* What this task involves:
Would you please copy every line of the material that follows, exactly as it reads?

* Data for this task:
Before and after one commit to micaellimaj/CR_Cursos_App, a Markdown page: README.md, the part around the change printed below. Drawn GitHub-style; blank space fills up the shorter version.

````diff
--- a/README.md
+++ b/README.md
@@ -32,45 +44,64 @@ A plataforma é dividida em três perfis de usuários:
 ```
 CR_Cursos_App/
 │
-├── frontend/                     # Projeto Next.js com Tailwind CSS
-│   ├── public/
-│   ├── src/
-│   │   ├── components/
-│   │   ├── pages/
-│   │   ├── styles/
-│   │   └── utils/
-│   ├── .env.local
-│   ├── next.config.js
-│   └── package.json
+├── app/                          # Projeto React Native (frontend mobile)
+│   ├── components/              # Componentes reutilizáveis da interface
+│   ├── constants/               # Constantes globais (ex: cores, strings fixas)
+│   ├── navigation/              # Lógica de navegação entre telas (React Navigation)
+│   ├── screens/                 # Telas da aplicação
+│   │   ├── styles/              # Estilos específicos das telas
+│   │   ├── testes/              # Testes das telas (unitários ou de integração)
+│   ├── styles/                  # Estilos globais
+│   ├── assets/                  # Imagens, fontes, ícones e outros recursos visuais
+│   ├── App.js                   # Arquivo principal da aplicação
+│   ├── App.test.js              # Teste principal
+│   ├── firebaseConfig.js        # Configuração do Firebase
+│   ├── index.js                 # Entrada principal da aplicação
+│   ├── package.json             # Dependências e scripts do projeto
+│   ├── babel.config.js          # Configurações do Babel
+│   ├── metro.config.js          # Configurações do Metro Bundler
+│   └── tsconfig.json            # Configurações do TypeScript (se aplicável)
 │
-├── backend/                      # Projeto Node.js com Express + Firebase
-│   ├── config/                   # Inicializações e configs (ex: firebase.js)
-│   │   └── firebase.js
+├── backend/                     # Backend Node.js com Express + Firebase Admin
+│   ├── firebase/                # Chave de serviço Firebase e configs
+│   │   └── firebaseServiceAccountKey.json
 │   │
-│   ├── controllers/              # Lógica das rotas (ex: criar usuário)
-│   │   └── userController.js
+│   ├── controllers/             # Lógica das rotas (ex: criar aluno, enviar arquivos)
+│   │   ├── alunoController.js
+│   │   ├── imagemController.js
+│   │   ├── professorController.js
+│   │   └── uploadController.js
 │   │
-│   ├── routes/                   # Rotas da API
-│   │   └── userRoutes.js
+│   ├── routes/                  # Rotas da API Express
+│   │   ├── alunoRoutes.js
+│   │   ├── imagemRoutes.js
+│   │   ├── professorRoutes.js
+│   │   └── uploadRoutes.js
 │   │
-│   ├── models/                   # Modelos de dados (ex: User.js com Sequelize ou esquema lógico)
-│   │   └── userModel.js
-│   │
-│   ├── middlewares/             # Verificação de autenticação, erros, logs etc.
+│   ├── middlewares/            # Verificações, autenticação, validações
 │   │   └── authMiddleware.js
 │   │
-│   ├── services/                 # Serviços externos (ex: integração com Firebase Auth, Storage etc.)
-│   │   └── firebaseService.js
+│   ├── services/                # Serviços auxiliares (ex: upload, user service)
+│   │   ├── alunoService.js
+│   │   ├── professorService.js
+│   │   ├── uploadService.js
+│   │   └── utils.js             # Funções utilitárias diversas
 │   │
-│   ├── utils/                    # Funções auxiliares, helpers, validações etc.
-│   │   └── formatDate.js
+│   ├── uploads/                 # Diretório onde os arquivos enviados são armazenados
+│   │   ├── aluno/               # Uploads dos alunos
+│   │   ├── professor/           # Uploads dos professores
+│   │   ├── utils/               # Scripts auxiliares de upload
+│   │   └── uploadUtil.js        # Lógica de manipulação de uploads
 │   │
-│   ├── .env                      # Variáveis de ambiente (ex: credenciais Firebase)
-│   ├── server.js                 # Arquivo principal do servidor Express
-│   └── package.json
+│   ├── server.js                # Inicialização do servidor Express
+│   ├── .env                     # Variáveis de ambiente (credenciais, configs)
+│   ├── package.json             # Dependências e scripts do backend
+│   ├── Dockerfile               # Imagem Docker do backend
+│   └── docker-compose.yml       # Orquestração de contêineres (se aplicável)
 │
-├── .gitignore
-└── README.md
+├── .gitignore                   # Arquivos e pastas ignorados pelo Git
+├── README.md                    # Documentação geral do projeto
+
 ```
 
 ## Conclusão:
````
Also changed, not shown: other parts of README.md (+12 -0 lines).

* Finished exercise:
Before and after one commit to micaellimaj/CR_Cursos_App, a Markdown page: README.md, the part around the change printed below. Drawn GitHub-style; blank space fills up the shorter version.

````diff
--- a/README.md
+++ b/README.md
@@ -32,45 +44,64 @@ A plataforma é dividida em três perfis de usuários:
 ```
 CR_Cursos_App/
 │
-├── frontend/                     # Projeto Next.js com Tailwind CSS
-│   ├── public/
-│   ├── src/
-│   │   ├── components/
-│   │   ├── pages/
-│   │   ├── styles/
-│   │   └── utils/
-│   ├── .env.local
-│   ├── next.config.js
-│   └── package.json
+├── app/                          # Projeto React Native (frontend mobile)
+│   ├── components/              # Componentes reutilizáveis da interface
+│   ├── constants/               # Constantes globais (ex: cores, strings fixas)
+│   ├── navigation/              # Lógica de navegação entre telas (React Navigation)
+│   ├── screens/                 # Telas da aplicação
+│   │   ├── styles/              # Estilos específicos das telas
+│   │   ├── testes/              # Testes das telas (unitários ou de integração)
+│   ├── styles/                  # Estilos globais
+│   ├── assets/                  # Imagens, fontes, ícones e outros recursos visuais
+│   ├── App.js                   # Arquivo principal da aplicação
+│   ├── App.test.js              # Teste principal
+│   ├── firebaseConfig.js        # Configuração do Firebase
+│   ├── index.js                 # Entrada principal da aplicação
+│   ├── package.json             # Dependências e scripts do projeto
+│   ├── babel.config.js          # Configurações do Babel
+│   ├── metro.config.js          # Configurações do Metro Bundler
+│   └── tsconfig.json            # Configurações do TypeScript (se aplicável)
 │
-├── backend/                      # Projeto Node.js com Express + Firebase
-│   ├── config/                   # Inicializações e configs (ex: firebase.js)
-│   │   └── firebase.js
+├── backend/                     # Backend Node.js com Express + Firebase Admin
+│   ├── firebase/                # Chave de serviço Firebase e configs
+│   │   └── firebaseServiceAccountKey.json
 │   │
-│   ├── controllers/              # Lógica das rotas (ex: criar usuário)
-│   │   └── userController.js
+│   ├── controllers/             # Lógica das rotas (ex: criar aluno, enviar arquivos)
+│   │   ├── alunoController.js
+│   │   ├── imagemController.js
+│   │   ├── professorController.js
+│   │   └── uploadController.js
 │   │
-│   ├── routes/                   # Rotas da API
-│   │   └── userRoutes.js
+│   ├── routes/                  # Rotas da API Express
+│   │   ├── alunoRoutes.js
+│   │   ├── imagemRoutes.js
+│   │   ├── professorRoutes.js
+│   │   └── uploadRoutes.js
 │   │
-│   ├── models/                   # Modelos de dados (ex: User.js com Sequelize ou esquema lógico)
-│   │   └── userModel.js
-│   │
-│   ├── middlewares/             # Verificação de autenticação, erros, logs etc.
+│   ├── middlewares/            # Verificações, autenticação, validações
 │   │   └── authMiddleware.js
 │   │
-│   ├── services/                 # Serviços externos (ex: integração com Firebase Auth, Storage etc.)
-│   │   └── firebaseService.js
+│   ├── services/                # Serviços auxiliares (ex: upload, user service)
+│   │   ├── alunoService.js
+│   │   ├── professorService.js
+│   │   ├── uploadService.js
+│   │   └── utils.js             # Funções utilitárias diversas
 │   │
-│   ├── utils/                    # Funções auxiliares, helpers, validações etc.
-│   │   └── formatDate.js
+│   ├── uploads/                 # Diretório onde os arquivos enviados são armazenados
+│   │   ├── aluno/               # Uploads dos alunos
+│   │   ├── professor/           # Uploads dos professores
+│   │   ├── utils/               # Scripts auxiliares de upload
+│   │   └── uploadUtil.js        # Lógica de manipulação de uploads
 │   │
-│   ├── .env                      # Variáveis de ambiente (ex: credenciais Firebase)
-│   ├── server.js                 # Arquivo principal do servidor Express
-│   └── package.json
+│   ├── server.js                # Inicialização do servidor Express
+│   ├── .env                     # Variáveis de ambiente (credenciais, configs)
+│   ├── package.json             # Dependências e scripts do backend
+│   ├── Dockerfile               # Imagem Docker do backend
+│   └── docker-compose.yml       # Orquestração de contêineres (se aplicável)
 │
-├── .gitignore
-└── README.md
+├── .gitignore                   # Arquivos e pastas ignorados pelo Git
+├── README.md                    # Documentação geral do projeto
+
 ```
 
 ## Conclusão:
````
Also changed, not shown: other parts of README.md (+12 -0 lines).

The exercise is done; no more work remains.